● DIRECTIONS:
Identify all lines of the data containing the string "GeoJSON" and copy them.

Content revision data
- - - -

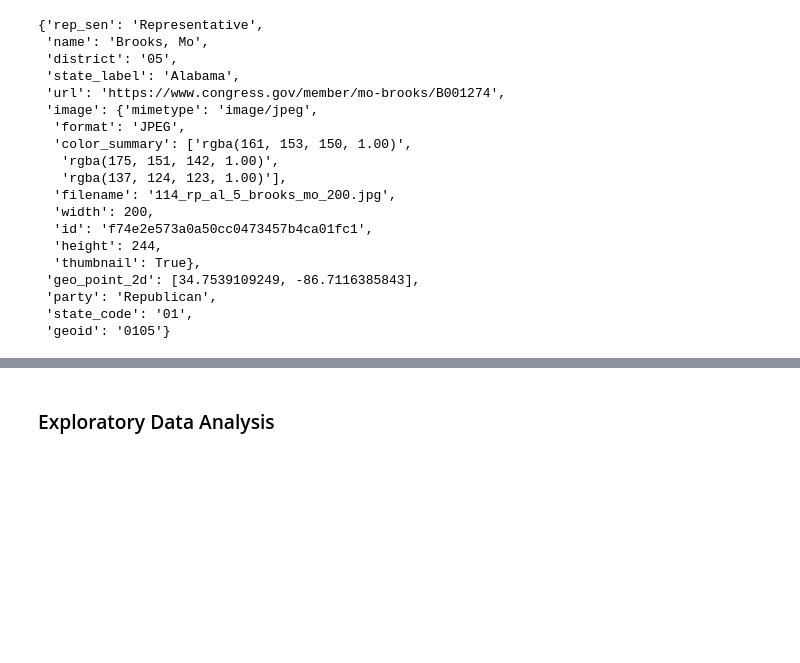
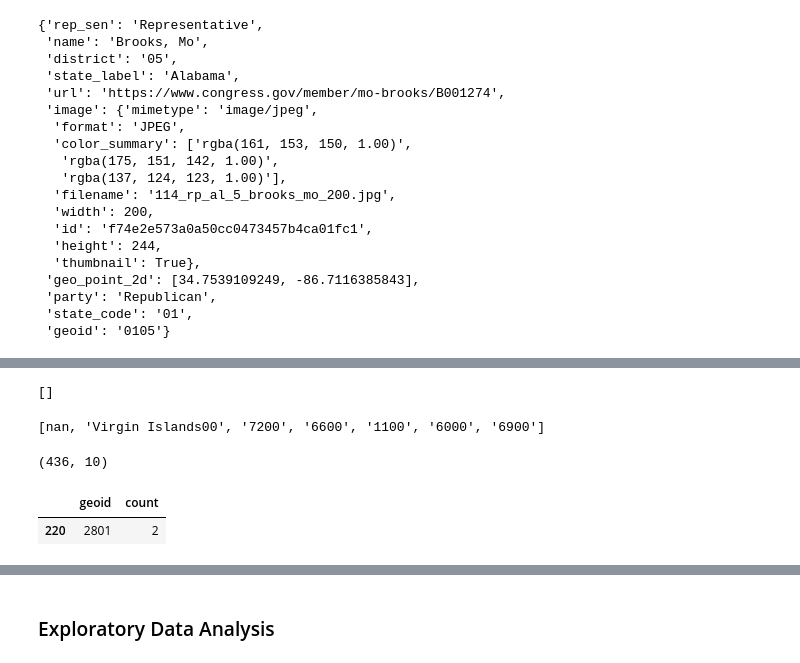
Before and after one commit to SophieNiu/infovisfinal, a Jupyter notebook: SI649 - Matt's Data Exploration.ipynb, the cells around one changed output, grey strips where cells are left out. Saved outputs shown, nothing was run; the diff lists cells and outputs as text; code cells hidden in the pictures; blank space fills up the shorter version.

```diff
--- a/SI649 - Matt's Data Exploration.ipynb
+++ b/SI649 - Matt's Data Exploration.ipynb
@@ -169,0 +295,11 @@ congprop = pd.DataFrame(congprop)
+# %%
+#Which are missing from the Congressional GeoJSON data?
+[x for x in DistIds if x not in congprop['geoid'].unique().tolist()]
+# %% [output]
+[]
+# %%
+#Which districts in the Congressional GeoJSON data are missing from the Climate Opinion Data?
+BadGeoDist = [x for x in congprop['geoid'].unique().tolist() if x not in DistIds]
+BadGeoDist
+# %% [output]
+[nan, 'Virgin Islands00', '7200', '6600', '1100', '6000', '6900']
@@ -169,0 +309,11 @@ congprop = pd.DataFrame(congprop)
+# %%
+#Looks like we are still 1 record over 435...
+congprop.shape
+# %% [output]
+(436, 10)
+# %%
+#Searching for districts in the json file with duplicate representation data
+congprop.groupby('geoid',as_index=False)['geoid'].agg({'count':'count'}).query('count > 1').sort_values('count',ascending=False)
+# %% [output]
+|  | geoid | count |
+| 220 | 2801 | 2 |
```
Also changed, not shown: parts of 41 cells of this notebook, 2 other files.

- - - -

● ANSWER BOX:
+#Which are missing from the Congressional GeoJSON data?
+#Which districts in the Congressional GeoJSON data are missing from the Climate Opinion Data?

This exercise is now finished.